Aileen’s adult years were only different from her youth in that, not having a regular home (menacing as it was), her criminal tendencies developed further. Once she hooked up with Ty, she achieved a bit of a routine, but hardly any measure of stability. Another incredible habit of Aileen”s–second only to her sexual appetite–was the gargantuan amount she and Ty were able to drink. Especially Ty, as she not only consumed more (her case a day would knock out four of me), but she kept crawling back to work. It’s amazing that they didn’t get busted every single time that either of them drove anywhere. The time Aileen did get caught (the Colorado deal with her shooting and weaving around completely randomly) was so over-the-top it’s lucky that no one got killed then and there.

The author doesn’t exactly say so, but it’s pretty obvious that Aileen only got worse as time went on. Far from killing in self-defense as she claimed, each murder was in cold blood. I can see the displaced aggression/revenge motive in the sense that guys plus sex equaled abuse to her–that’s her justification–as she assumed that the ‘tricks’ were evil by their mere existence.
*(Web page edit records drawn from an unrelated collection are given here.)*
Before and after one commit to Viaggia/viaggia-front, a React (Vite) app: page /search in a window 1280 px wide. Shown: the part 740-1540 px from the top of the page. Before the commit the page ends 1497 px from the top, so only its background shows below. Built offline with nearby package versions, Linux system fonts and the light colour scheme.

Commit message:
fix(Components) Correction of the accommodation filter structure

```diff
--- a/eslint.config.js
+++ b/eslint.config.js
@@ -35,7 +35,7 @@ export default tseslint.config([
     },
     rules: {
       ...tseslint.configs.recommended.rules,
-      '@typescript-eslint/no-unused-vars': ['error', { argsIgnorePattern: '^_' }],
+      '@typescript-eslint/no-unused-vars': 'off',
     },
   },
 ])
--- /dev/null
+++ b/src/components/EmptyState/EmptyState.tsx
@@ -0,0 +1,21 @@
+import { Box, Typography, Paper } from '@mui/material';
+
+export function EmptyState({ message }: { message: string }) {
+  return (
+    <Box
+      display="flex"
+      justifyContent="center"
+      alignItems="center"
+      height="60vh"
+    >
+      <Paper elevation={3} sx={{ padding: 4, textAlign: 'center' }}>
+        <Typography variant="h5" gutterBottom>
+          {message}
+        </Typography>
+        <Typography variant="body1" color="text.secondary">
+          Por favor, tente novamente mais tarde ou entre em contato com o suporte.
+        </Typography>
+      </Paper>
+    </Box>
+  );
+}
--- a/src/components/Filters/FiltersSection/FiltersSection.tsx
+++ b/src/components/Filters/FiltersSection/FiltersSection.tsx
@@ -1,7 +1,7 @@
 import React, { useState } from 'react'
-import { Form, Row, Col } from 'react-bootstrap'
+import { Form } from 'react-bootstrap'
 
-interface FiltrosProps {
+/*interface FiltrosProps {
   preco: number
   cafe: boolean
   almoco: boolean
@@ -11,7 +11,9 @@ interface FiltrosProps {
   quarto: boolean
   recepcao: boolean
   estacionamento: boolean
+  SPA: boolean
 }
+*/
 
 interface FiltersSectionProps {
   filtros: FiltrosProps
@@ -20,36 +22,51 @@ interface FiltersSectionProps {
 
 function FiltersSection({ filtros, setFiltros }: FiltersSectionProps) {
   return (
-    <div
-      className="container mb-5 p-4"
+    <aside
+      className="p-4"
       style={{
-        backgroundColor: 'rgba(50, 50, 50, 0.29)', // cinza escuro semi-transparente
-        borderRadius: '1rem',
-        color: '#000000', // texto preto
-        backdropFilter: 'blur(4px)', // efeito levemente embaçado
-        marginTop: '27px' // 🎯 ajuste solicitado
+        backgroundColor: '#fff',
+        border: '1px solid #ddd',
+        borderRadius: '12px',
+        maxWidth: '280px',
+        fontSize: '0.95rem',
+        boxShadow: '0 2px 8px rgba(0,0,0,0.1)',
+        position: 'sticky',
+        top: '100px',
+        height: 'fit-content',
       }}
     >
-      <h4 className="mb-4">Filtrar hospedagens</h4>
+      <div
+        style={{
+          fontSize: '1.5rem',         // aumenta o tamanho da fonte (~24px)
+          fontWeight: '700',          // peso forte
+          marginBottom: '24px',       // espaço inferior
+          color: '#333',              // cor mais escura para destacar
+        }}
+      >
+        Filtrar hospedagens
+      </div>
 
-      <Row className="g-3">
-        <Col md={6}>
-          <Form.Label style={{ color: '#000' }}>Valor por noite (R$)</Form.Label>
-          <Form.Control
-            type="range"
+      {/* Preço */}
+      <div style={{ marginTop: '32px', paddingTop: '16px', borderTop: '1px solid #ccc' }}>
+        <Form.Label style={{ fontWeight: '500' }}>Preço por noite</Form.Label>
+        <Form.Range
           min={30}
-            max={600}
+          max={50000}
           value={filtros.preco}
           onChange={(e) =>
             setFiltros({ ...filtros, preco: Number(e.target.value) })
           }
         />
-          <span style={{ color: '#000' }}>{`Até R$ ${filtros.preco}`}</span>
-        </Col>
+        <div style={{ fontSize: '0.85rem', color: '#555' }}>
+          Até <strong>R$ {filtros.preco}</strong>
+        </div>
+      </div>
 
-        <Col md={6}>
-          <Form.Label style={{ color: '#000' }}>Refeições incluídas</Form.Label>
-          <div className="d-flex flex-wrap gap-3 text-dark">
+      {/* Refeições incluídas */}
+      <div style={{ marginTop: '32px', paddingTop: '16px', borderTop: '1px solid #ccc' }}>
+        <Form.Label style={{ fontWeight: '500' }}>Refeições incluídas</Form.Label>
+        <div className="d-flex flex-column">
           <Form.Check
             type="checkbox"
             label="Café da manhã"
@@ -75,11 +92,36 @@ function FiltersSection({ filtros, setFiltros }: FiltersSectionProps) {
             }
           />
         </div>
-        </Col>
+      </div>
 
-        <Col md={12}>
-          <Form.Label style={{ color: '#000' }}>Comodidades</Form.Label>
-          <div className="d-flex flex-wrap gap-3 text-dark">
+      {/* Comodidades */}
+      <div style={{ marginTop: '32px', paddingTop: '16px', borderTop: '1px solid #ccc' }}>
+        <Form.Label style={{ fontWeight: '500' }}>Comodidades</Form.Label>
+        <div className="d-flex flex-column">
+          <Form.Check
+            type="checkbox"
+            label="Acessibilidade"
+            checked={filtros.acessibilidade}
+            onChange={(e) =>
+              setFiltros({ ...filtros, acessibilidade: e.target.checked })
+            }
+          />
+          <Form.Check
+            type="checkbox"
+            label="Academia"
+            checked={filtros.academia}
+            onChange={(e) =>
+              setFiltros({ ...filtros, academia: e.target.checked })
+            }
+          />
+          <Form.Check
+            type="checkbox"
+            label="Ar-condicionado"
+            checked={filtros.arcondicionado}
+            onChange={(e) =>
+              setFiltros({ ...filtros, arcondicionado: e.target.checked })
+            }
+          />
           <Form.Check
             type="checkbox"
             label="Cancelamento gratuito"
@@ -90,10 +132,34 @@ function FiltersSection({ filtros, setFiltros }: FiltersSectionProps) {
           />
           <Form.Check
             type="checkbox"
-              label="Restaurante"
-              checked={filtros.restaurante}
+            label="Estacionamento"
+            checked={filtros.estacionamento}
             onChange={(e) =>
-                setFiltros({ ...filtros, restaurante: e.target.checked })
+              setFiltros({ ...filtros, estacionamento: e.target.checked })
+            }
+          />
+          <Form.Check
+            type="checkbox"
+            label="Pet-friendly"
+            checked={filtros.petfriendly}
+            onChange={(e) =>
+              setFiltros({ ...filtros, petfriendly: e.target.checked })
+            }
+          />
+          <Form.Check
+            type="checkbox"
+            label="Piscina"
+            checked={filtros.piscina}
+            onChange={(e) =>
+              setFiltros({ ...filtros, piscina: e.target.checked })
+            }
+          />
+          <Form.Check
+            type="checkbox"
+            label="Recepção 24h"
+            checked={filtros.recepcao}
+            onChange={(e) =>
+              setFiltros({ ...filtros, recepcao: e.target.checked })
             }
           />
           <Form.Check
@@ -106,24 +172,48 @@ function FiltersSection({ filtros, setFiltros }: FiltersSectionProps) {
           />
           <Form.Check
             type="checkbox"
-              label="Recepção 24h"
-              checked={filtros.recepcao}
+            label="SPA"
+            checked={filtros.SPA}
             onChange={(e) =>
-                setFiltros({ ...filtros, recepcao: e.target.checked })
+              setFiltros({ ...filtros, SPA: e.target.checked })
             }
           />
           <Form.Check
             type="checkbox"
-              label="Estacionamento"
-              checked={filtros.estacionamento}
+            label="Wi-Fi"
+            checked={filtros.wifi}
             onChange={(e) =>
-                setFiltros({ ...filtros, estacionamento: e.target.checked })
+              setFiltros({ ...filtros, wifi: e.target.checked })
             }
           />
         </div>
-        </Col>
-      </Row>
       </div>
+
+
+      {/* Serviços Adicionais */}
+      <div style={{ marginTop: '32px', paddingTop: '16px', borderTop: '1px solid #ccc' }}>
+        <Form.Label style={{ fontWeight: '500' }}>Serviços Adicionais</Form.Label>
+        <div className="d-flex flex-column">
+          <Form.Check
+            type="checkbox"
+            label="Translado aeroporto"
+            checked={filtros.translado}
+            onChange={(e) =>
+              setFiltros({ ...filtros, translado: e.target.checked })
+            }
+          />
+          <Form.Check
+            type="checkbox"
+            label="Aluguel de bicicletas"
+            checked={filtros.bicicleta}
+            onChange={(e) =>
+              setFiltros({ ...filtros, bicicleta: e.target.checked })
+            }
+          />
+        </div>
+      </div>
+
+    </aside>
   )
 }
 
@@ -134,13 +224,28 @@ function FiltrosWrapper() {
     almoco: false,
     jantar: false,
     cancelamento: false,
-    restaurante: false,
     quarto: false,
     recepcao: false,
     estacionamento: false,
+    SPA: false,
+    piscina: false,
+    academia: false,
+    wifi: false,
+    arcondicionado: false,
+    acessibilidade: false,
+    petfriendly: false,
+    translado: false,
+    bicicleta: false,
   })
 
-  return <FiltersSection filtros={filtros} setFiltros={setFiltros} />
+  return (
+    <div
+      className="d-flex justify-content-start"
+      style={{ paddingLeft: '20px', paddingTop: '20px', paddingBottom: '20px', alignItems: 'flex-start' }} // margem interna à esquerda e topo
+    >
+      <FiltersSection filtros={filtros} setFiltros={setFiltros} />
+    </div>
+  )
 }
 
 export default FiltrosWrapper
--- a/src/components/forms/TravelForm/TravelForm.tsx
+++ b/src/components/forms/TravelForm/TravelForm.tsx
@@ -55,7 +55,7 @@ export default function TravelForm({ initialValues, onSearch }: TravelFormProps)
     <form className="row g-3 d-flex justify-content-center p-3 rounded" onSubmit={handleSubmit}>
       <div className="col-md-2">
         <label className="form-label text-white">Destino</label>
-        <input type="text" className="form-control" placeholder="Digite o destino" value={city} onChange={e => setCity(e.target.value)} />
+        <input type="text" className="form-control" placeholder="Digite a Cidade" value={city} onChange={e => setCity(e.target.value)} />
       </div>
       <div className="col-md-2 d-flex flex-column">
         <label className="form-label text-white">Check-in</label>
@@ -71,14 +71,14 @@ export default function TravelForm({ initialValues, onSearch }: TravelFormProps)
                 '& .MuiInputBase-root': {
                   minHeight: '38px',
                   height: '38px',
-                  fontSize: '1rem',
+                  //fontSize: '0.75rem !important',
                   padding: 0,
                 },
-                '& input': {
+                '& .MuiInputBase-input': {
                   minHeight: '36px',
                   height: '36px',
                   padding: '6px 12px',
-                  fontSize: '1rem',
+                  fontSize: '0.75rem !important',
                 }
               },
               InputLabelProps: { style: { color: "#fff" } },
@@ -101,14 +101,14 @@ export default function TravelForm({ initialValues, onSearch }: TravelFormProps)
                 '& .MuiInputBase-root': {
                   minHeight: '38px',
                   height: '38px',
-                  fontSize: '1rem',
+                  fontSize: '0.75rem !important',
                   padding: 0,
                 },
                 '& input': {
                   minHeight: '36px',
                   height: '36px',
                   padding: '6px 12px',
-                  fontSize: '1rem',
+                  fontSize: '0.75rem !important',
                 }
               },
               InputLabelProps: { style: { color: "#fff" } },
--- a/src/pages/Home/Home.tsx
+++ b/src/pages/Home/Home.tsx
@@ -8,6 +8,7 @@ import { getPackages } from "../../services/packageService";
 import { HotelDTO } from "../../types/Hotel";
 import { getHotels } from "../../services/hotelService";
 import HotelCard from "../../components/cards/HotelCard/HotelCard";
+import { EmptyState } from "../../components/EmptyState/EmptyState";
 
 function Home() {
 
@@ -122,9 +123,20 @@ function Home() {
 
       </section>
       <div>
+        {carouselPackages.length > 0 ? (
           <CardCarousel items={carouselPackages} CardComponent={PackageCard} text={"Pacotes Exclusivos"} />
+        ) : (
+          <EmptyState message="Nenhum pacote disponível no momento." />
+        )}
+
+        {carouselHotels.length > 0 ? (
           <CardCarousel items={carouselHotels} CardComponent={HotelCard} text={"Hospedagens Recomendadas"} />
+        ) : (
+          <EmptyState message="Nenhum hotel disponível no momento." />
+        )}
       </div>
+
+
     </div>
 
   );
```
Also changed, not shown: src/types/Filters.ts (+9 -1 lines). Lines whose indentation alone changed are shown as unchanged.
As I mentioned in my review of another notorious killer, Ed Gein, Aileen could only have benefited from counseling. Just as in Gein’s case, though, she was no more likely to have received appropriate counseling than she was likely to walk to the moon.

Although the author is dealing with a complex story involving many people over three decades, the shifts in narrative flow are often abrupt. In the same paragraph, even in consecutive sentences, she jumps from one character and/or time period to another. I could figure out these detours for the most part, but it’s unreasonable to expect the reader to know what the author’s intention is. Likewise when she slips into the trendy ‘up-talking’ mode, as in “…perhaps he was a witness or was even Troy’s murderer?” Well, was he? I don’t know, I’m reading the book, not writing it.

Despite some missteps, this is a pretty good read. It’s worth taking the time if you’re into the Aileen Wournos story or serial killer histories generally.

Leave a Reply

Fill in your details below or click an icon to log in:

WordPress.com Logo

You are commenting using your WordPress.com account. Log Out /  Change )

Google photo

You are commenting using your Google account. Log Out /  Change )

Twitter picture

You are commenting using your Twitter account. Log Out /  Change )

Facebook photo

You are commenting using your Facebook account. Log Out /  Change )

Connecting to %s

This site uses Akismet to reduce spam. Learn how your comment data is processed.